Leave every picture behind and copy the rest of the entries below exactly.

--------------------

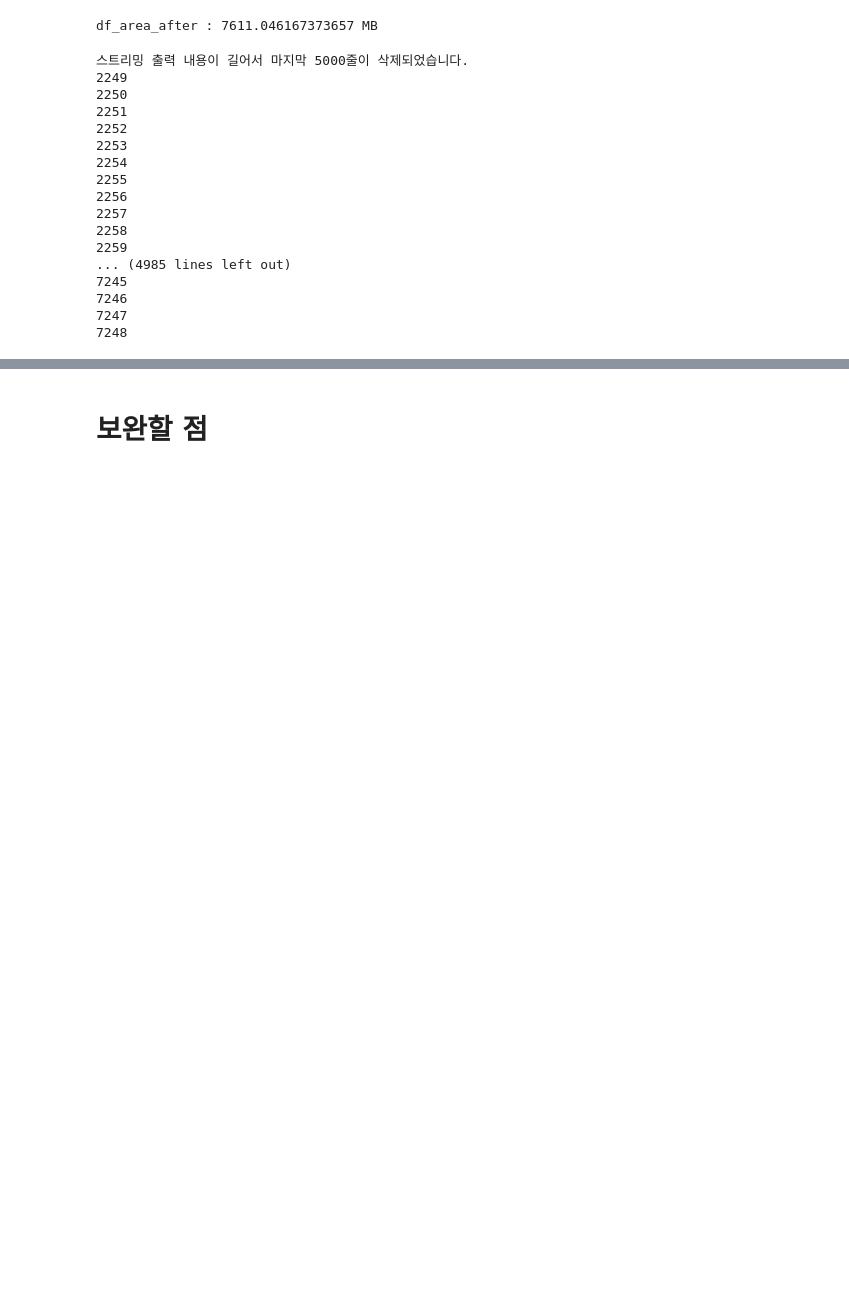
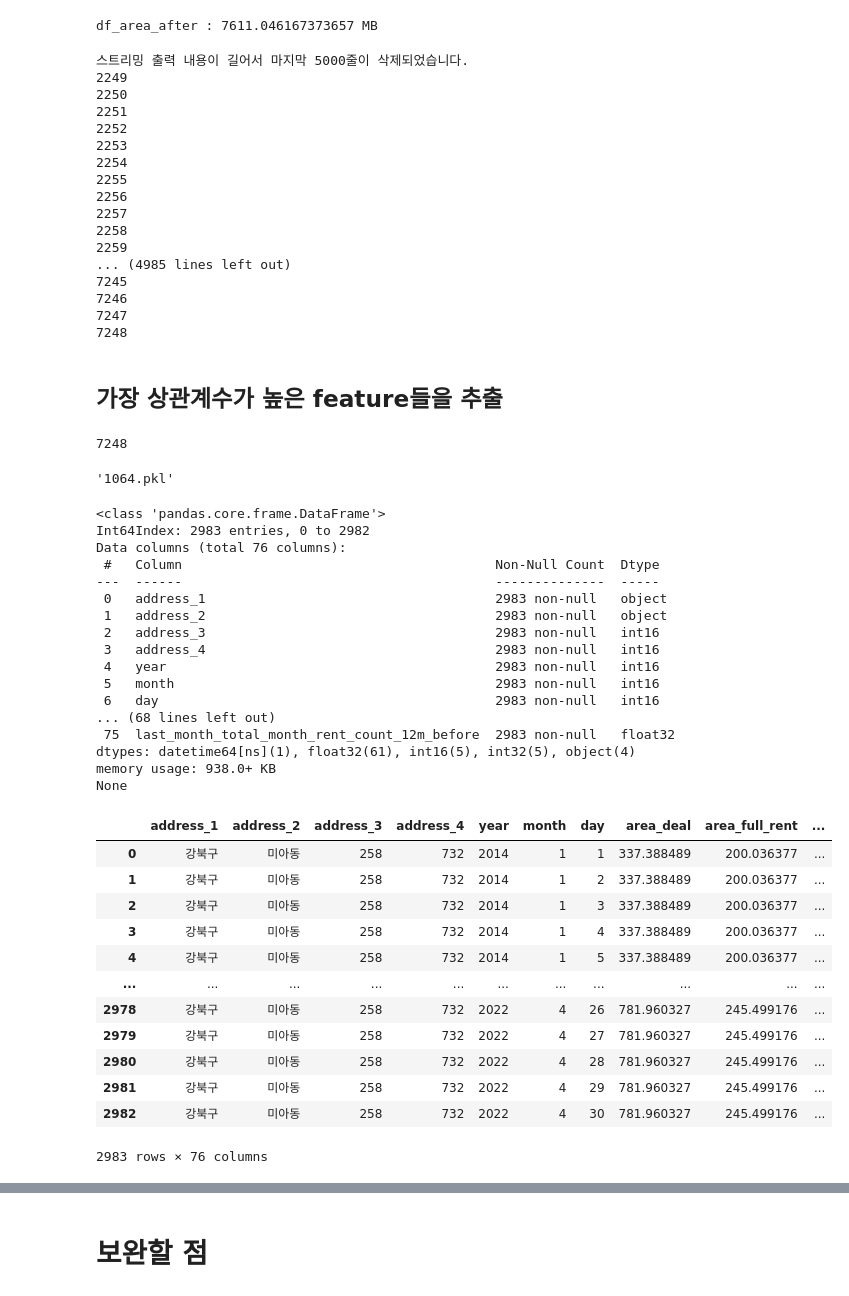
Before and after one commit to Ryong1998/house_price, a Jupyter notebook: EDA_file4.ipynb, the cells around one changed output, grey strips where cells are left out. Saved outputs shown, nothing was run; the diff lists cells and outputs as text; code cells hidden in the pictures; blank space fills up the shorter version.

```diff
--- a/EDA_file4.ipynb
+++ b/EDA_file4.ipynb
@@ -2839,3 +3167,54 @@ for i,apartment in enumerate(apartment_list):
 7246
 7247
 7248
+# %% [markdown]
+## 가장 상관계수가 높은 feature들을 추출
+# %%
+import pandas as pd
+import os
+file_path = '/content/drive/MyDrive/house_price/after_data/ver_4/apartment_kind'
+
+file_list = os.listdir(file_path)
+file_list.sort()
+len(file_list)
+# %% [output]
+7248
+# %%
+file_list[73]
+# %% [output]
+'1064.pkl'
+# %%
+df_original_dataset = pd.read_pickle(file_path+'/'+file_list[73])
+print(df_original_dataset.info())
+df_original_dataset
+# %% [output]
+<class 'pandas.core.frame.DataFrame'>
+Int64Index: 2983 entries, 0 to 2982
+Data columns (total 76 columns):
+ #   Column                                        Non-Null Count  Dtype
+---  ------                                        --------------  -----
+ 0   address_1                                     2983 non-null   object
+ 1   address_2                                     2983 non-null   object
+ 2   address_3                                     2983 non-null   int16
+ 3   address_4                                     2983 non-null   int16
+ 4   year                                          2983 non-null   int16
+ 5   month                                         2983 non-null   int16
+ 6   day                                           2983 non-null   int16
+... (68 lines left out)
+ 75  last_month_total_month_rent_count_12m_before  2983 non-null   float32
+dtypes: datetime64[ns](1), float32(61), int16(5), int32(5), object(4)
+memory usage: 938.0+ KB
+None
+|  | address_1 | address_2 | address_3 | address_4 | year | month | day | area_deal | area_full_rent | ... |
+| 0 | 강북구 | 미아동 | 258 | 732 | 2014 | 1 | 1 | 337.388489 | 200.036377 | ... |
+| 1 | 강북구 | 미아동 | 258 | 732 | 2014 | 1 | 2 | 337.388489 | 200.036377 | ... |
+| 2 | 강북구 | 미아동 | 258 | 732 | 2014 | 1 | 3 | 337.388489 | 200.036377 | ... |
+| 3 | 강북구 | 미아동 | 258 | 732 | 2014 | 1 | 4 | 337.388489 | 200.036377 | ... |
+| 4 | 강북구 | 미아동 | 258 | 732 | 2014 | 1 | 5 | 337.388489 | 200.036377 | ... |
+| ... | ... | ... | ... | ... | ... | ... | ... | ... | ... | ... |
+| 2978 | 강북구 | 미아동 | 258 | 732 | 2022 | 4 | 26 | 781.960327 | 245.499176 | ... |
+| 2979 | 강북구 | 미아동 | 258 | 732 | 2022 | 4 | 27 | 781.960327 | 245.499176 | ... |
+| 2980 | 강북구 | 미아동 | 258 | 732 | 2022 | 4 | 28 | 781.960327 | 245.499176 | ... |
+| 2981 | 강북구 | 미아동 | 258 | 732 | 2022 | 4 | 29 | 781.960327 | 245.499176 | ... |
+| 2982 | 강북구 | 미아동 | 258 | 732 | 2022 | 4 | 30 | 781.960327 | 245.499176 | ... |
+2983 rows × 76 columns
```
Also changed, not shown: parts of 37 cells of this notebook.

--------------------

Completed task
Before and after one commit to Ryong1998/house_price, a Jupyter notebook: EDA_file4.ipynb, the cells around one changed output, grey strips where cells are left out. Saved outputs shown, nothing was run; the diff lists cells and outputs as text; code cells hidden in the pictures; blank space fills up the shorter version.

```diff
--- a/EDA_file4.ipynb
+++ b/EDA_file4.ipynb
@@ -2839,3 +3167,54 @@ for i,apartment in enumerate(apartment_list):
 7246
 7247
 7248
+# %% [markdown]
+## 가장 상관계수가 높은 feature들을 추출
+# %%
+import pandas as pd
+import os
+file_path = '/content/drive/MyDrive/house_price/after_data/ver_4/apartment_kind'
+
+file_list = os.listdir(file_path)
+file_list.sort()
+len(file_list)
+# %% [output]
+7248
+# %%
+file_list[73]
+# %% [output]
+'1064.pkl'
+# %%
+df_original_dataset = pd.read_pickle(file_path+'/'+file_list[73])
+print(df_original_dataset.info())
+df_original_dataset
+# %% [output]
+<class 'pandas.core.frame.DataFrame'>
+Int64Index: 2983 entries, 0 to 2982
+Data columns (total 76 columns):
+ #   Column                                        Non-Null Count  Dtype
+---  ------                                        --------------  -----
+ 0   address_1                                     2983 non-null   object
+ 1   address_2                                     2983 non-null   object
+ 2   address_3                                     2983 non-null   int16
+ 3   address_4                                     2983 non-null   int16
+ 4   year                                          2983 non-null   int16
+ 5   month                                         2983 non-null   int16
+ 6   day                                           2983 non-null   int16
+... (68 lines left out)
+ 75  last_month_total_month_rent_count_12m_before  2983 non-null   float32
+dtypes: datetime64[ns](1), float32(61), int16(5), int32(5), object(4)
+memory usage: 938.0+ KB
+None
+|  | address_1 | address_2 | address_3 | address_4 | year | month | day | area_deal | area_full_rent | ... |
+| 0 | 강북구 | 미아동 | 258 | 732 | 2014 | 1 | 1 | 337.388489 | 200.036377 | ... |
+| 1 | 강북구 | 미아동 | 258 | 732 | 2014 | 1 | 2 | 337.388489 | 200.036377 | ... |
+| 2 | 강북구 | 미아동 | 258 | 732 | 2014 | 1 | 3 | 337.388489 | 200.036377 | ... |
+| 3 | 강북구 | 미아동 | 258 | 732 | 2014 | 1 | 4 | 337.388489 | 200.036377 | ... |
+| 4 | 강북구 | 미아동 | 258 | 732 | 2014 | 1 | 5 | 337.388489 | 200.036377 | ... |
+| ... | ... | ... | ... | ... | ... | ... | ... | ... | ... | ... |
+| 2978 | 강북구 | 미아동 | 258 | 732 | 2022 | 4 | 26 | 781.960327 | 245.499176 | ... |
+| 2979 | 강북구 | 미아동 | 258 | 732 | 2022 | 4 | 27 | 781.960327 | 245.499176 | ... |
+| 2980 | 강북구 | 미아동 | 258 | 732 | 2022 | 4 | 28 | 781.960327 | 245.499176 | ... |
+| 2981 | 강북구 | 미아동 | 258 | 732 | 2022 | 4 | 29 | 781.960327 | 245.499176 | ... |
+| 2982 | 강북구 | 미아동 | 258 | 732 | 2022 | 4 | 30 | 781.960327 | 245.499176 | ... |
+2983 rows × 76 columns
```
Also changed, not shown: parts of 37 cells of this notebook.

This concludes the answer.